From the ferocious duo of Ridley Scott and Russell Crowe comes a benign, sappy romantic comedy which fails to impress on many counts. Set in London and France, the story traces the journey of a irreverent investment analyst Skinner (Crowe) who inherits his favourite uncle's vineyard and estate in France. Eager to sell it off immediately for good money, he heads there after he has been suspended for dodgy deals on the bond market. Things get a little complicated when an illegitimate child of his late uncle shows up, looking for her father. Skinner, however, promptly falls in love with a charming local waitress and after a while finds the sleepy and beautiful town to be quite agreeable. How he takes the decision to give up the bustle of his city life and the material attachments of money, fame and position, to settle into this dreamy place in France for a more sedate lifestyle forms the crux of the story.

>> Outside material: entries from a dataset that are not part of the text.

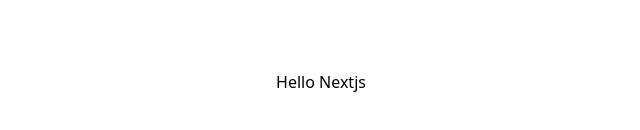
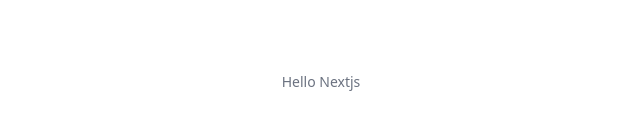
Before and after one commit to mi-Ko82/nextjs_hp, a Next.js app: page / in a window 1280 px wide. Shown: the part 318-448 px from the top of the page, without its empty margins (319-959 px from the left). Built offline with nearby package versions, Linux system fonts and the light colour scheme.

Commit message:
fix: top page

```diff
--- a/pages/index.js
+++ b/pages/index.js
@@ -1,31 +1,11 @@
-import Head from "next/head";
-import Image from "next/image";
+import Layout from "../components/Layout";
 
 export default function Home() {
   return (
     <div className="py-0 px-2">
-      <Head>
-        <title>Create Next App</title>
-        <meta name="description" content="Generated by create next app" />
-        <link rel="icon" href="/favicon.ico" />
-      </Head>
-
-      <main className="min-h-screen py-4 px-0 flex flex-col justify-center items-center">
+      <Layout title="home">
         <h1>Hello Nextjs</h1>
-      </main>
-      {/*
-      <footer className={styles.footer}>
-        <a
-          href="https://vercel.com?utm_source=create-next-app&utm_medium=default-template&utm_campaign=create-next-app"
-          target="_blank"
-          rel="noopener noreferrer"
-        >
-          Powered by{" "}
-          <span className={styles.logo}>
-            <Image src="/vercel.svg" alt="Vercel Logo" width={72} height={16} />
-          </span>
-        </a>
-      </footer> */}
+      </Layout>
     </div>
   );
 }
```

In a lot of ways the story seeks to explore the meaning of modern city life, what its truly worth and our inability to find true happiness and inner peace and tranquility, even when it it right under our noses. In part it is also a treatise on the journey of boy to man, and lessons that life has to offer, shown beautifully in flash backs through the many conversations between young Skinner and his uncle Henry (Albert Finney). These are by far the best parts of the film, rich in language and cinematic effect. The performances are good, especially form the supporting cast. Crowe is of course much more convincing as the 'tough as nails' bond trader. As a romantic lead he tries hard, but is just about adequate. He should leave that to the Hugh Grants and the Mel Gibsons of the world and focus more on bashing people to death with 'Gladius Hispaniensis', and other Roman weaponry. Which Ridley Scott, too, may consider for his next venture.

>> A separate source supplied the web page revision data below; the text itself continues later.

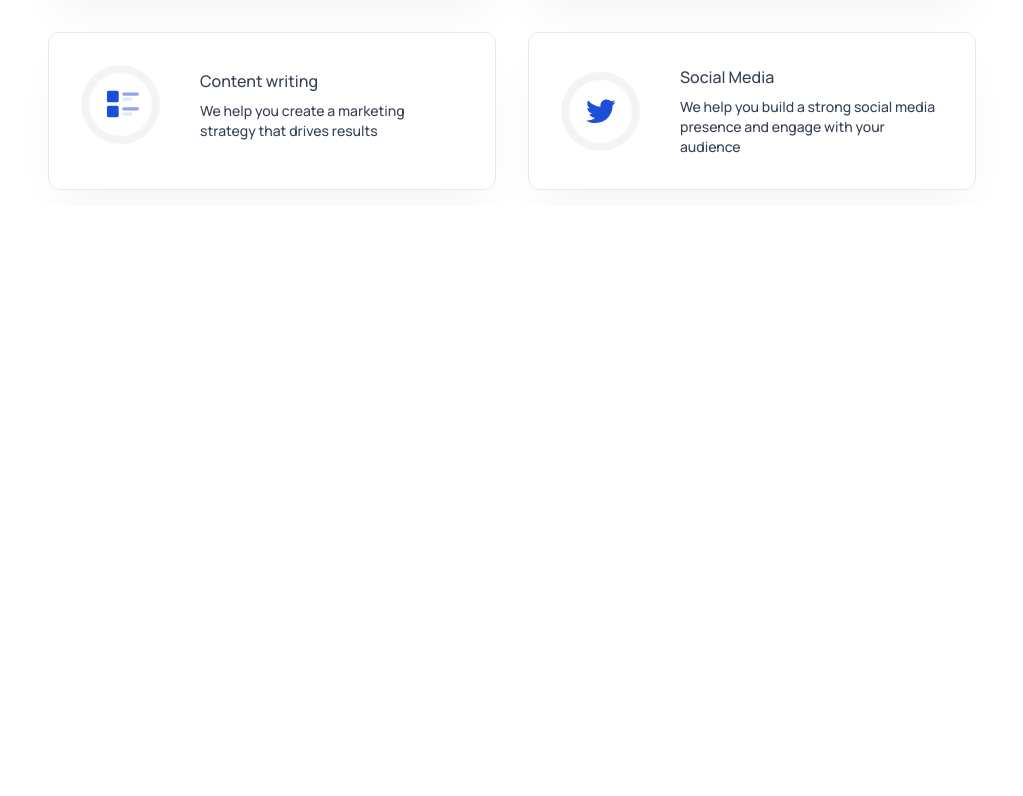
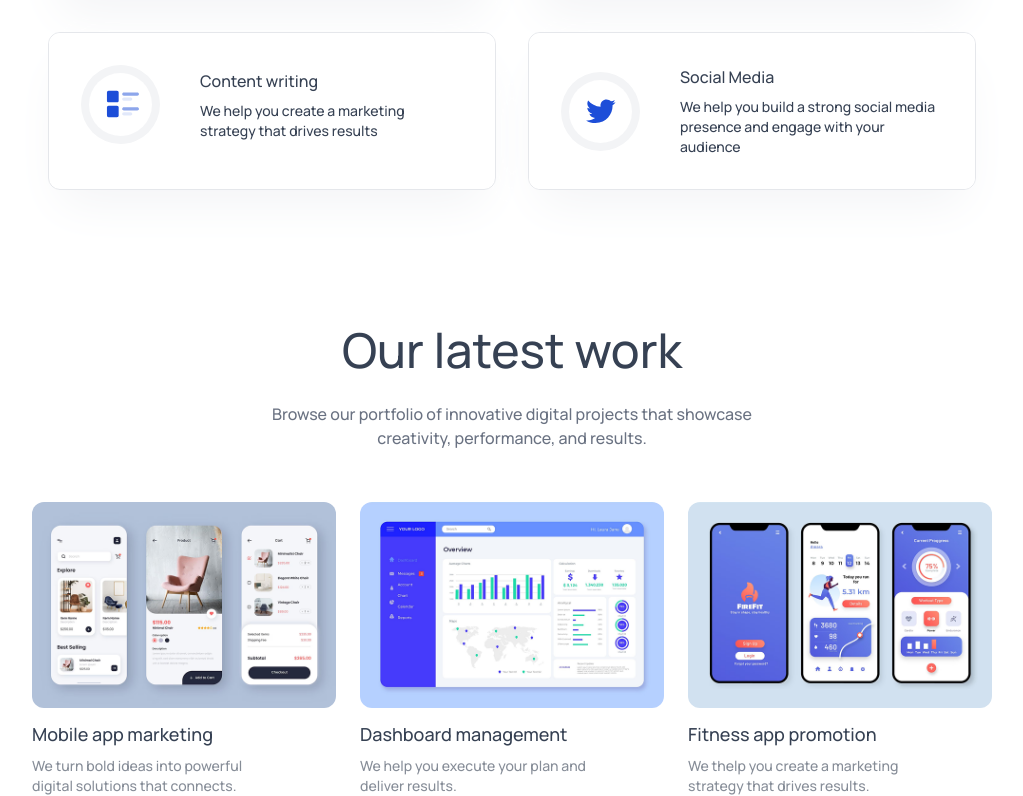
Before and after one commit to hakhan1999/agency-ai, a React (Vite) app: page / in a window 1280 px wide. Shown: the part 1704-2500 px from the top of the page, without its empty margins (128-1151 px from the left). Before the commit the page ends 1910 px from the top, so only its background shows below. Built offline with nearby package versions, Linux system fonts and the light colour scheme.

Commit message:
Our works section completed

```diff
--- a/src/App.jsx
+++ b/src/App.jsx
@@ -3,6 +3,7 @@
 import Hero from "./components/Hero";
 import TrustedBy from "./components/TrustedBy";
 import Services from "./components/Services";
+import OurWork from "./components/OurWork";
 
 const App = () => {
   const [theme, setTheme] = useState(
@@ -14,6 +15,7 @@
       <Hero />
       <TrustedBy />
       <Services />
+      <OurWork />
     </div>
   );
 };
--- /dev/null
+++ b/src/components/OurWork.jsx
@@ -0,0 +1,54 @@
+import React from "react";
+import Title from "./Title";
+import assets from "../assets/assets";
+
+const OurWork = () => {
+  const workData = [
+    {
+      title: "Mobile app marketing",
+      description:
+        "We turn bold ideas into powerful digital solutions that connects.",
+      image: assets.work_mobile_app,
+    },
+    {
+      title: "Dashboard management",
+      description: "We help you execute your plan and deliver results.",
+      image: assets.work_dashboard_management,
+    },
+    {
+      title: "Fitness app promotion",
+      description:
+        "We thelp you create a marketing strategy that drives results.",
+      image: assets.work_fitness_app,
+    },
+  ];
+  return (
+    <div
+      id="our-work"
+      className="relative flex flex-col items-center gap-7 px-4 sm:px-12 lg:px-24 xl:px-40 pt-30 text-gray-700 dark:text-white"
+    >
+      <Title
+        title="Our latest work"
+        desc="Browse our portfolio of innovative digital projects that showcase creativity, performance, and results."
+      />
+      <div className="grid sm:grid-cols-2 lg:grid-cols-3 gap-6 w-full max-w-5xl">
+        {workData.map((work, index) => (
+          <div
+            key={index}
+            className="hover:scale-102 duration-500 transition-all cursor-pointer"
+          >
+            <img
+              src={work.image}
+              alt={work.title}
+              className="w-full rounded-xl"
+            />
+            <h3 className="mt-3 mb-2 text-lg font-semibold">{work.title}</h3>
+            <p className="text-sm opacity-60 w-5/6">{work.description}</p>
+          </div>
+        ))}
+      </div>
+    </div>
+  );
+};
+
+export default OurWork;
```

'A Good Year' is just about watchable fare and ends up being light, mishy-mashy, some what feel good and in the end nothing unique. Save yourself the $10, rent the DVD or download off the net, if legal in your neck of the woods.